The Micmac Indians were among the first native North Americans encountered by European explorers to the New World. Their initial contact with Europeans in the early years of the 16th century gradually changed their way of life forever. The chief basis for early Micmac relations with Europeans was trade. During the second half of the 16th century, the fur trade appears to have changed from a subsidiary activity of fishermen to the major occupation of many European sailors. The fur trade had an immediate, and ultimately negative, impact on the Micmacs. The demand for furs dramatically expanded the traditional fur hunting season and thus altered the intricate seasonal cycles of the Micmacs. By reducing the annual periods traditionally spent along the seashore, the Micmacs increased their dependence on European trade goods and food, and therefore were left more susceptible to sudden famines.
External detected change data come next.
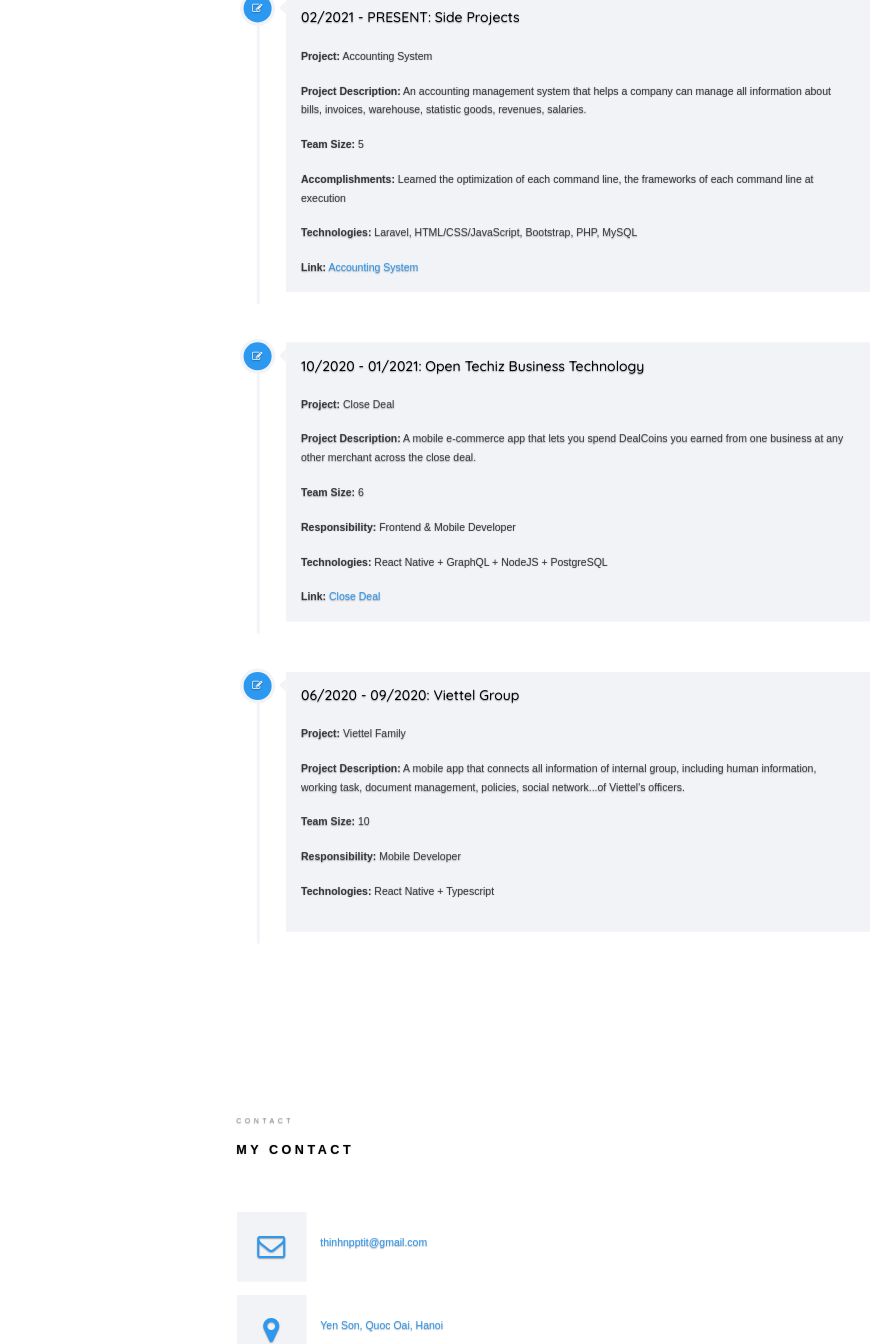
Repository: thinhnpptit/my-cv
Page: index.html
The author's editor kept a copy of each file at every save. The page is drawn from the files as they stood at one save, then again after the next save.
The browser window is 1280 px wide. The pictures show the part of the page from y = 2520 to 4440 px (the page is 4744 px tall before and 4794 px after), at 70% of full size.
Some web fonts or font styles are not loaded; a fallback is used.

Above is the page before, as saved 2021-06-22 22:46:40.
Console error: TypeError: $(...).stick_in_parent is not a function

### index.html

<!DOCTYPE HTML>
<html>
	<head>
	<meta charset="utf-8">
	<meta http-equiv="X-UA-Compatible" content="IE=edge">
	<title>MY CV</title>
	<meta name="viewport" content="width=device-width, initial-scale=1">
	<meta name="description" content="" />
	<meta name="keywords" content="" />
	<meta name="author" content="" />

  <!-- Facebook and Twitter integration -->
	<meta property="og:title" content=""/>
	<meta property="og:image" content=""/>
	<meta property="og:url" content=""/>
	<meta property="og:site_name" content=""/>
	<meta property="og:description" content=""/>
	<meta name="twitter:title" content="" />
	<meta name="twitter:image" content="" />
	<meta name="twitter:url" content="" />
	<meta name="twitter:card" content="" />

	<!-- Place favicon.ico and apple-touch-icon.png in the root directory -->
	<link rel="shortcut icon" href="favico.png">

	<link href="https://fonts.googleapis.com/css?family=Quicksand:300,400,500,700" rel="stylesheet">
	<link href="https://fonts.googleapis.com/css?family=Playfair+Display:400,400i,700" rel="stylesheet">

	<!-- Animate.css -->
	<link rel="stylesheet" href="css/animate.css">
	<!-- Icomoon Icon Fonts-->
	<link rel="stylesheet" href="css/icomoon.css">
	<!-- Bootstrap  -->
	<link rel="stylesheet" href="css/bootstrap.css">
	<!-- Flexslider  -->
	<link rel="stylesheet" href="css/flexslider.css">
	<!-- Flaticons  -->
	<link rel="stylesheet" href="fonts/flaticon/font/flaticon.css">
	<!-- Owl Carousel -->
	<link rel="stylesheet" href="css/owl.carousel.min.css">
	<link rel="stylesheet" href="css/owl.theme.default.min.css">
	<!-- Theme style  -->
	<link rel="stylesheet" href="css/style.css">
	<!-- Font Waresome -->
	<link rel="stylesheet" href="https://cdnjs.cloudflare.com/ajax/libs/font-awesome/4.7.0/css/font-awesome.min.css">

	<!-- Modernizr JS -->
	<script src="js/modernizr-2.6.2.min.js"></script>
	<!-- FOR IE9 below -->
	<!--[if lt IE 9]>
	<script src="js/respond.min.js"></script>
	<![endif]-->

	</head>
	<body>
	<div id="colorlib-page">
		<div class="container-wrap">
		<a href="#" class="js-colorlib-nav-toggle colorlib-nav-toggle" data-toggle="collapse" data-target="#navbar" aria-expanded="false" aria-controls="navbar"><i></i></a>
		<aside id="colorlib-aside" role="complementary" class="border js-fullheight">
			<div class="text-center">
				<div class="author-img" style="background-image: url(images/avatar.png);"></div>
				<h1 id="colorlib-logo"><a href="index.html">Nguyen Phu Thinh</a></h1>
				<span class="position">Full Stack Web Developer</span>
			</div>
			<nav id="colorlib-main-menu" role="navigation" class="navbar">
				<div id="navbar" class="collapse">
					<ul>
						<li class="active"><a href="#" data-nav-section="about">About</a></li>
						<li><a href="#" data-nav-section="skills">Skills</a></li>
						<li><a href="#" data-nav-section="education">Education</a></li>
						<li><a href="#" data-nav-section="experience">Project</a></li>
						<li><a href="#" data-nav-section="contact">Contact</a></li>
					</ul>
				</div>
			</nav>

			<div class="colorlib-footer">
				<a href="" target="_blank" class="btn btn-primary btn-learn text-center">Download My CV <i class="fa fa-cloud-download" aria-hidden="true"></i></a>
			</div>

		</aside>

		<div id="colorlib-main">
			<section class="colorlib-about" data-section="about">
				<div class="colorlib-narrow-content">
					<div class="row">
						<div class="col-md-12">
							<div class="row row-bottom-padded-sm animate-box" data-animate-effect="fadeInLeft">
								<div class="col-md-12">
									<div class="about-desc">
										<span class="heading-meta">ABOUT</span>
										<h2 class="colorlib-heading">Who Am I?</h2>
										<p>I'm Nguyen Phu Thinh, a full stack developer with <strong>2 years of experience</strong> in Front-End Web Development (which includes <strong>1 years of experience</strong> in Back-End Development), with good knowledge of Object-Oriented
											Analysis and Design, Database Design, and Design Patterns.</p>
										<!-- <p>Learning new languages and technologies is what I am passionate about (I self-taught Django with 3 weeks). I am considered a team-player because I like to help other and tend to work well within groups. I can also do some mentoring tasks and do code reviewing for other team members.</p> -->
										<!-- <span>Target: -->
										</span>
									</div>
								</div>
							</div>
						</div>
					</div>
				</div>
			</section>


			<section class="colorlib-skills" data-section="skills">
				<div class="colorlib-narrow-content">
					<div class="row">
						<div class="col-md-6 col-md-offset-3 col-md-pull-3 ">
							<span class="heading-meta">SKILLS</span>
							<h2 class="colorlib-heading">MY SKILLS</h2>
						</div>
					</div>
					<div class="row row-pt-md">
						<div class="col-md-3 text-center animate-box">
							<div class="services color-1">
								<span class="icon">
									<i class="fa fa-heart-o" aria-hidden="true"></i>
								</span>
								<div class="desc">
									<h3>PROGRAMMING LANGUAGES</h3>
									<ul>
										<li>HTML, CSS</li>
										<li>JavaScript</li>
										<li>PHP</li>
										<li>Java</li>
										<li>Python</li>
										<br>
										<br>
										<br>
									</ul>
									<br>
								</div>
							</div>
						</div>
						<div class="col-md-3 text-center animate-box">
							<div class="services color-2">
								<span class="icon">
									<i class="fa fa-file-code-o" aria-hidden="true"></i>
								</span>
								<div class="desc">
									<h3>FRAMEWORKS & PLATFORMS
									</h3>
									<ul>
										<li>Bootstrap</li>
										<li>Jquery</li>
										<li>ReactJS/ReactNative</li>
										<li>NodeJS</li>
										<li>Laravel</li>
										<li>RestfulAPI / JSON, XML</li>
										<li>Javascript SDK: FacebookSDK, Firebase, MongoLab API</li>
									</ul>
								</div>
							</div>
						</div>
						<div class="col-md-3 text-center animate-box">
							<div class="services color-3">
								<span class="icon">
									<i class="fa fa-database" aria-hidden="true"></i>
								</span>
								<div class="desc">
									<h3>Database Management</h3>
									<ul>
										<li>MySQL</li>
										<li>MongoDB</li>
										</li>Microsoft SQL</li>
										<li>PostgreSQL</li>
										<br>
										<br>
										<br>
										<br>
										<br>
										<br>
										<br>
										<br>
									</ul>
								</div>
							</div>
						</div>
						<div class="col-md-3 text-center animate-box">
							<div class="services color-4">
								<span class="icon">
									<i class="fa fa-git" aria-hidden="true"></i>
								</span>
								<div class="desc">
									<h3>Dev Tools</h3>
									<ul>
										<li>Git (Github)</li>
										<li>Docker</li>
										<li>VS Code</li>
										<li>Zsh/Bash</li>
										<br>
										<br>
										<br>
										<br>
										<br>
										<br>
									</ul>
								</div>
							</div>
						</div>
						<div class="col-md-12 text-center animate-box">
							<div class="services color-5">
								<span class="icon">
									<i class="fa fa-key" aria-hidden="true"></i>
								</span>
								<div class="desc">
									<h3>KNOWLEDGE</h3>
									<ul>
										<li>Deep understanding about OOP, Design Pattern, SOLID principles, Dependency Injection, ...</li>
										<li>Good understanding about the Agile and Scrum process</li>
										<li>Good understanding software design, database design, RestfulAPI, ...</li>
										<li>Good time management, presentation and teamwork skills ...</li>
									</ul>
								</div>
							</div>
						</div>
					</div>
				</div>
			</section>



			<section class="colorlib-education" data-section="education">
				<div class="colorlib-narrow-content">
					<div class="row">
						<div class="col-md-6 col-md-offset-3 col-md-pull-3 animate-box" data-animate-effect="fadeInLeft">
							<h2 class="colorlib-heading animate-box">EDUCATION</h2>
						</div>
					</div>
					<div class="row">
						<div class="col-md-12 animate-box" data-animate-effect="fadeInLeft">
							<div class="fancy-collapse-panel">
								<div class="panel-group" id="accordion" role="tablist" aria-multiselectable="true">
									<div class="panel panel-default">
									    <div class="panel-heading" role="tab" id="headingOne">
									        <h4 class="panel-title">
									            <a data-toggle="collapse" data-parent="#accordion" href="#collapseOne" aria-expanded="true" aria-controls="collapseOne">2017-2021</a>
									        </h4>
									    </div>
									    <div id="collapseOne" class="panel-collapse collapse in" role="tabpanel" aria-labelledby="headingOne">
									         <div class="panel-body">
									            <div class="row">
										      		<div class="col-md-6">
														  <p>Currently a former student of PTIT</p>
														  <p>GPA: 2.94</p>
															<p>TOEIC 645</p>
										      		</div>
										      		<div class="col-md-6">
										      			<p>Posts and Telecommunications Institute of Technology, Vietnam</p>
										      		</div>
										      	</div>
									         </div>
									    </div>
									</div>
								</div>
							</div>
						</div>

				</div>
			</section>

			<section class="colorlib-experience" data-section="experience">
				<div class="colorlib-narrow-content">
					<div class="row">
						<div class="col-md-6 col-md-offset-3 col-md-pull-3 animate-box" data-animate-effect="fadeInLeft">
							<h2 class="colorlib-heading animate-box">EXPERIENCES</h2>
						</div>
					</div>
					<div class="row">
						<div class="col-md-12">
				         <div class="timeline-centered">
					         <article class="timeline-entry animate-box" data-animate-effect="fadeInLeft">
					            <div class="timeline-entry-inner">
					               <div class="timeline-icon color-1">
										<i class="fa fa-pencil-square-o" aria-hidden="true"></i>
					               </div>

					               <div class="timeline-label">
					                  	<h2><a href="#">02/2021 - PRESENT: Side Projects</a><span></span></h2>
										<p><strong>Project:</strong> Accounting System</p>
										<p><strong>Project Description:</strong> An accounting management system that helps a company can manage all 	  	  information about bills, invoices, warehouse, statistic goods, revenues, salaries.</p>
										<p><strong>Team Size:</strong> 5</p>
										<p><strong>Accomplishments:</strong> Learned the optimization of each command line, the frameworks of each command line at execution</p>
										<p><strong>Technologies:</strong> Laravel, HTML/CSS/JavaScript, Bootstrap, PHP, MySQL</p>
										<span><strong>Link:</strong></span><a href="http://accounting-system-app.herokuapp.com"> Accounting System</a>
										<!-- <div class="text-center">
											<a name="" id="" class="btn btn-primary" href="#" role="button">View Page</a>
										</div> -->
										<div class="list-img text-center">
											<!-- Images -->
										</div>
								   </div>
								   <br>
								</div>
					         </article>
					      </div>
					   </div>
					   <div class="col-md-12">
						<div class="timeline-centered">
							<article class="timeline-entry animate-box" data-animate-effect="fadeInLeft">
							   <div class="timeline-entry-inner">
								  <div class="timeline-icon color-1">
										<i class="fa fa-pencil-square-o" aria-hidden="true"></i>
								  </div>

								  <div class="timeline-label">
										<h2><a href="#">10/2020 - 01/2021: Open Techiz Business Technology</a><span></span></h2>
										<p><strong>Project:</strong> Close Deal</p>
										<p><strong>Project Description:</strong> A mobile e-commerce app that lets you spend DealCoins you earned 	from one business at any other merchant across the close deal.</p>
										<p><strong>Team Size:</strong> 6</p>
										<p><strong>Responsibility: </strong>Frontend & Mobile Developer</p>
										<!-- <p><strong>Accomplishments:</strong> Learned the optimization of each command line, the frameworks of each command line at execution</p> -->
										<p><strong>Technologies:</strong> React Native + GraphQL + NodeJS + PostgreSQL</p>
										<span><strong>Link:</strong></span><a href="https://closedeal.app"> Close Deal</a>
									   <!-- <div class="text-center">
										   <a name="" id="" class="btn btn-primary" href="#" role="button">View Page</a>
									   </div> -->
									   <div class="list-img text-center">
										   <!-- Image -->
									   </div>
								  </div>
								  <br>
							   </div>
							</article>
						 </div>
					  </div>
						<div class="col-md-12">
							<div class="timeline-centered">
								<article class="timeline-entry animate-box" data-animate-effect="fadeInLeft">
									 <div class="timeline-entry-inner">
										<div class="timeline-icon color-1">
											<i class="fa fa-pencil-square-o" aria-hidden="true"></i>
										</div>

										<div class="timeline-label">
											<h2><a href="#">06/2020 - 09/2020: Viettel Group</a><span></span></h2>
											<p><strong>Project:</strong> Viettel Family</p>
											<p><strong>Project Description:</strong> A mobile app that connects all information of internal group, including human information, working task, document management, policies, social network...of Viettel's officers.</p>
											<p><strong>Team Size:</strong> 10</p>
											<p><strong>Responsibility: </strong>Mobile Developer</p>
											<!-- <p><strong>Accomplishments:</strong> Learned the optimization of each command line, the frameworks of each command line at execution</p> -->
											<p><strong>Technologies:</strong> React Native + Typescript </p>
											 <!-- <div class="text-center">
												 <a name="" id="" class="btn btn-primary" href="#" role="button">View Page</a>
											 </div> -->
											 <div class="list-img text-center">
												 <!-- Image -->
											 </div>
										</div>
										<br>
									 </div>
								</article>
							 </div>
							</div>
				   </div>
				</div>
			</section>

			<section class="colorlib-contact" data-section="contact">
				<div class="colorlib-narrow-content">
					<div class="row">
						<div class="col-md-6 col-md-offset-3 col-md-pull-3 animate-box" data-animate-effect="fadeInLeft">
							<span class="heading-meta">CONTACT</span>
							<h2 class="colorlib-heading">My Contact</h2>
						</div>
					</div>
					<div class="row">
						<div class="col-md-12">
							<div class="colorlib-feature colorlib-feature-sm animate-box" data-animate-effect="fadeInLeft">
								<div class="colorlib-icon">
									<i class="fa fa-envelope-o" aria-hidden="true"></i>
								</div>
								<div class="colorlib-text">
									<p><a href="mailto:hoangtienaptech@gmail.com">thinhnpptit@gmail.com</a></p>
								</div>
							</div>
							<div class="colorlib-feature colorlib-feature-sm animate-box" data-animate-effect="fadeInLeft">
								<div class="colorlib-icon">
									<i class="fa fa-map-marker" aria-hidden="true"></i>
								</div>
								<div class="colorlib-text">
									<p><a href="">Yen Son, Quoc Oai, Hanoi</a></p>
								</div>
							</div>
							<div class="colorlib-feature colorlib-feature-sm animate-box" data-animate-effect="fadeInLeft">
								<div class="colorlib-icon">
									<i class="fa fa-phone" aria-hidden="true"></i>
								</div>
								<div class="colorlib-text">
									<p><a href="tel:+84393932114">0336267568</a></p>
								</div>
							</div>
						</div>
					</div>
				</div>
			</section>

		</div><!-- end:colorlib-main -->
	</div><!-- end:container-wrap -->
	</div><!-- end:colorlib-page -->

	<!-- jQuery -->
	<script src="js/jquery.min.js"></script>
	<!-- jQuery Easing -->
	<script src="js/jquery.easing.1.3.js"></script>
	<!-- Bootstrap -->
	<script src="js/bootstrap.min.js"></script>
	<!-- Waypoints -->
	<script src="js/jquery.waypoints.min.js"></script>
	<!-- Flexslider -->
	<script src="js/jquery.flexslider-min.js"></script>
	<!-- Owl carousel -->
	<script src="js/owl.carousel.min.js"></script>
	<!-- Counters -->
	<script src="js/jquery.countTo.js"></script>

	<!-- MAIN JS -->
	<script src="js/main.js"></script>

	</body>
</html>

Loaded but not shown: css/animate.css (library); css/bootstrap.css (library); css/owl.carousel.min.css (library); css/owl.theme.default.min.css (common file); js/modernizr-2.6.2.min.js (library); js/jquery.min.js (library); js/jquery.easing.1.3.js (library); js/bootstrap.min.js (library); js/jquery.waypoints.min.js (library); js/jquery.flexslider-min.js (library); js/owl.carousel.min.js (library); js/jquery.countTo.js (library); js/main.js (310 lines, source omitted); css/style.css (1971 lines, source omitted); css/flexslider.css (275 lines, source omitted)

After the next save:
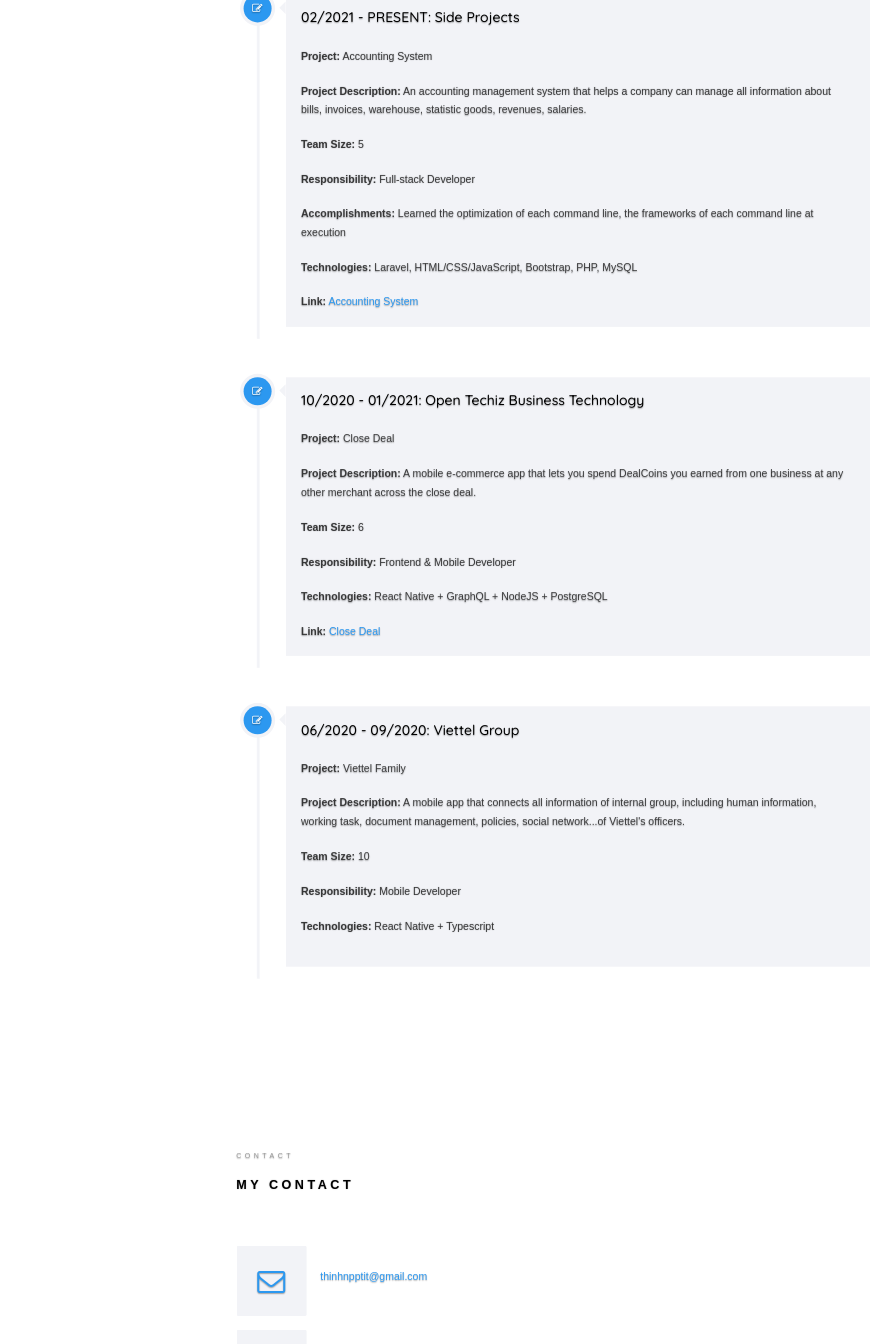
Saved 27 s later.
--- a/index.html
+++ b/index.html
@@ -283,6 +283,7 @@
 										<p><strong>Project:</strong> Accounting System</p>
 										<p><strong>Project Description:</strong> An accounting management system that helps a company can manage all 	  	  information about bills, invoices, warehouse, statistic goods, revenues, salaries.</p>
 										<p><strong>Team Size:</strong> 5</p>
+										<p><strong>Responsibility: </strong>Full-stack Developer</p>
 										<p><strong>Accomplishments:</strong> Learned the optimization of each command line, the frameworks of each command line at execution</p>
 										<p><strong>Technologies:</strong> Laravel, HTML/CSS/JavaScript, Bootstrap, PHP, MySQL</p>
 										<span><strong>Link:</strong></span><a href="http://accounting-system-app.herokuapp.com"> Accounting System</a>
This also caused a radical wild game depletion in their usual hunting areas and ultimately became a motivating factor in acts of warfare among the tribes in the region. Learn More >>
Houlton Band of Maliseet Indians
The Houlton Band of Maliseet Indians (HBMI) is a small band of the larger Maliseet Nation, a Native American Indian tribe of North America. The aboriginal ancestors of the 590 present (1996) Band members traditionally lived and hunted off the land in the Saint John Valley watershed and throughout Aroostook County. By the 1870's non-Indians had completely settled Aroostook County. Their arrival had created tremendous disruption in the Maliseet's traditional hunting and gathering economy. Houlton, an area frequently visited by migratory Maliseet families, eventually became a focus for Maliseet settlement. Learn More >>